Image credit: Serge Kutuzov/Unsplash, modified.
Scientists have long known that ultraviolet rays can kill pathogens on surfaces, air and water. Ultraviolet robots are used to disinfect empty wards, buses and trains; ultraviolet light bulbs in HVAC systems can eliminate pathogens in the air of buildings; ultraviolet lights can kill bugs in drinking water.
Perhaps you have seen UV sticks, UV LEDs and UV air purifiers being promoted as silver bullets to prevent coronavirus. Although decades of research have focused on the ability of ultraviolet rays to kill many pathogens, there is no standard for ultraviolet disinfection products for coronaviruses. These products may kill SARS-CoV-2, the virus that causes COVID-19, but they may not.
I am an environmental engineer and UV disinfection expert. In May 2021, my colleagues and I began to accurately test various UV systems to see which system is the most effective at killing or inactivating SARS-CoV-2.
Light is classified by wavelength (the distance between the peaks of light) and is measured in nanometers. Ultraviolet has a wavelength range of 100 to 400 nanometers—wavelengths are shorter than the violet color in visible light—and are invisible to the human eye. As the wavelength decreases, photons contain more energy.
Different wavelengths of ultraviolet light are more effective than other wavelengths in inactivating viruses, depending on the degree to which the wavelength is absorbed by the virus's DNA or RNA. When ultraviolet light is absorbed, photons transfer their energy to the chemical bonds of genetic material and destroy it. Then the virus cannot replicate or cause infection. The researchers also showed that the proteins that viruses use to attach to host cells and cause infections—such as the spike protein on coronaviruses—are also susceptible to ultraviolet light.
The dose of light is also important. The intensity of light may vary-bright light is more intense and contains more energy than dim light. Exposure to strong light for a short period of time will produce the same UV dose as exposure to dark light for a long time. You need to know the correct dose that can kill coronavirus particles at each ultraviolet wavelength.
Traditional UV systems use wavelengths of 254 nanometers or approximately 254 nanometers. At these wavelengths, even at low doses, light is dangerous to human skin and eyes. Sunlight includes ultraviolet rays near these wavelengths; anyone who has been severely sunburned knows how dangerous ultraviolet rays are.

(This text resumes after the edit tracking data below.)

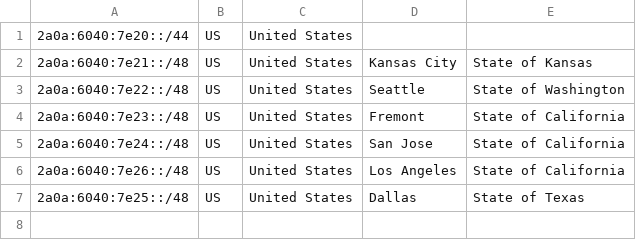
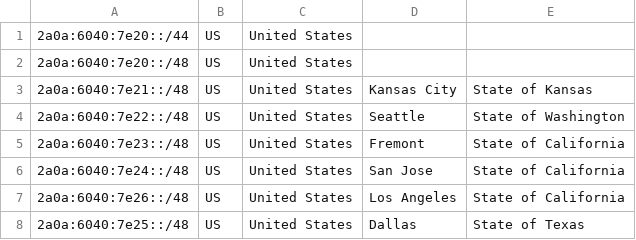
Before and after one commit to JSMSR/JSMSR-NetWork-GeoFeed, a CSV file: US/geofeeds.csv, drawn as a sheet.

Commit message:
Update geofeeds.csv

```diff
--- a/US/geofeeds.csv
+++ b/US/geofeeds.csv
@@ -1,2 +1,3 @@
 2a0a:6040:7e20::/44,US,United States,
+2a0a:6040:7e20::/48,US,United States,
 2a0a:6040:7e21::/48,US,United States,Kansas City,State of Kansas
```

However, recent studies have shown that at certain ultraviolet wavelengths (especially below 230 nanometers), high-energy photons are absorbed by the top layer of dead skin cells, instead of penetrating into active skin layers where damage may occur. Similarly, the tear layer around the eyes also blocks these bactericidal ultraviolet rays.
This means that people can move around more freely under ultraviolet light with a wavelength of less than 230 nanometers, while disinfecting the surrounding air in real time.
My colleagues and I tested five commonly used ultraviolet wavelengths to see which wavelength is the most effective at inactivating SARS-CoV-2. Specifically, we tested the dose required to kill 90% to 99.9% of the virus particles present.
We conducted these tests at the University of Arizona's Biosafety Level 3 facility, which is designed to deal with deadly pathogens. There, we tested a variety of UV spectrum lamps, including UV LEDs emitting light at 270 and 282 nm, traditional UV tube lamps at 254 nm, and a new technology called excitation dimer or excimer, 222 nm UV light source .
To test each device, we added millions of SARS-CoV-2 viruses to the water samples and coated a thin layer of this mixture on a petri dish. Then we irradiate ultraviolet rays on the petri dish until a specific dose is reached. Finally, we checked the virus particles to see if they can still infect cultured human cells. If the virus can infect cells, the dose is not high enough. If the virus does not cause infection, then the dose of UV source has successfully killed the pathogen. We carefully repeated this process for a series of UV doses using five different UV equipment.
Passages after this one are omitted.